┌──

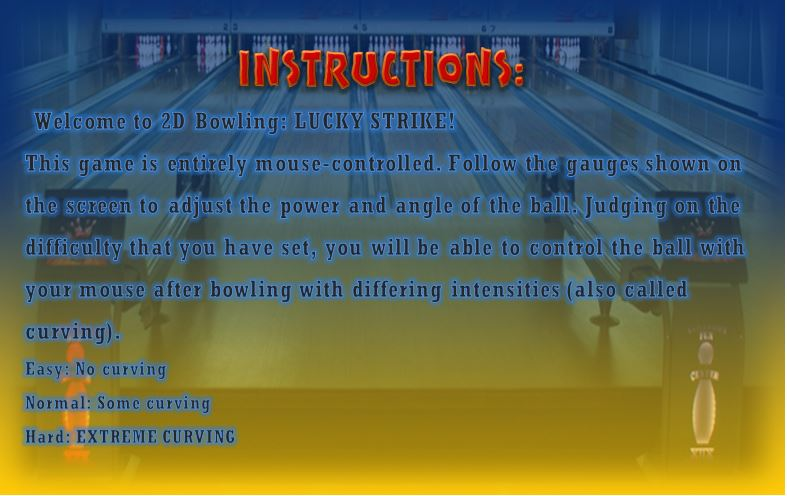
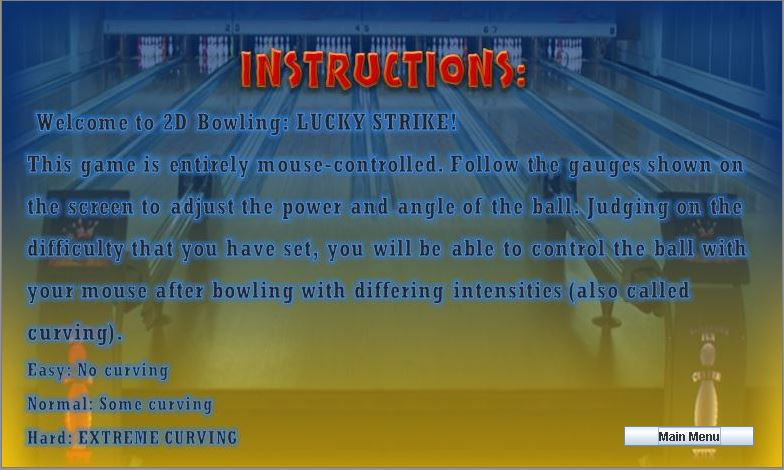
Photoshopped images, worked on setting background

diff --git a/FinalProject.java b/FinalProject.java
@@ -39,7 +39,7 @@ public class FinalProject extends JFrame implements ActionListener{
     private JRadioButton settingsBG1 = new JRadioButton("Background 1");
     private JRadioButton settingsBG2 = new JRadioButton("Background 2");
 
-    private String bgSet = "";
+    private int bgSet = 1;
     private JButton settingsBackButton = new JButton("Main Menu");
 
     //Difficulty Features */
@@ -165,8 +165,14 @@ public class FinalProject extends JFrame implements ActionListener{
 	    frame.pack();
 	}
 	if (action.equals("difficulty")){
-	    menuSelection("difficulty.jpg");
-
+	    if (diffSet.equals("Normal")){
+		menuSelection("difficultyN.jpg");
+	    }else if (diffSet.equals("Hard")){
+		menuSelection("difficultyH.jpg");
+	    }else if (diffSet.equals("Easy")){
+		menuSelection("difficultyE.jpg");
+	    }
+	    
 	    difficultyOptions.add(difficultyEasy);
 	    difficultyOptions.add(difficultyNormal);
 	    difficultyOptions.add(difficultyHard);
@@ -201,9 +207,9 @@ public class FinalProject extends JFrame implements ActionListener{
 	    diffSet = "hard";
 	}
 	if (settingsBG1.isSelected()){
-	    bgSet = "1";
+	    bgSet = 1;
 	}else if (settingsBG2.isSelected()){
-	    bgSet = "2";
+	    bgSet = 1;
 	}
 	
     }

└──

WHAT THE EXERCISE ASKS: Search the records for the string "private", and copy every line that holds it.

SOLUTION TO THE EXERCISE:
     private JRadioButton settingsBG1 = new JRadioButton("Background 1");
     private JRadioButton settingsBG2 = new JRadioButton("Background 2");
-    private String bgSet = "";
+    private int bgSet = 1;
     private JButton settingsBackButton = new JButton("Main Menu");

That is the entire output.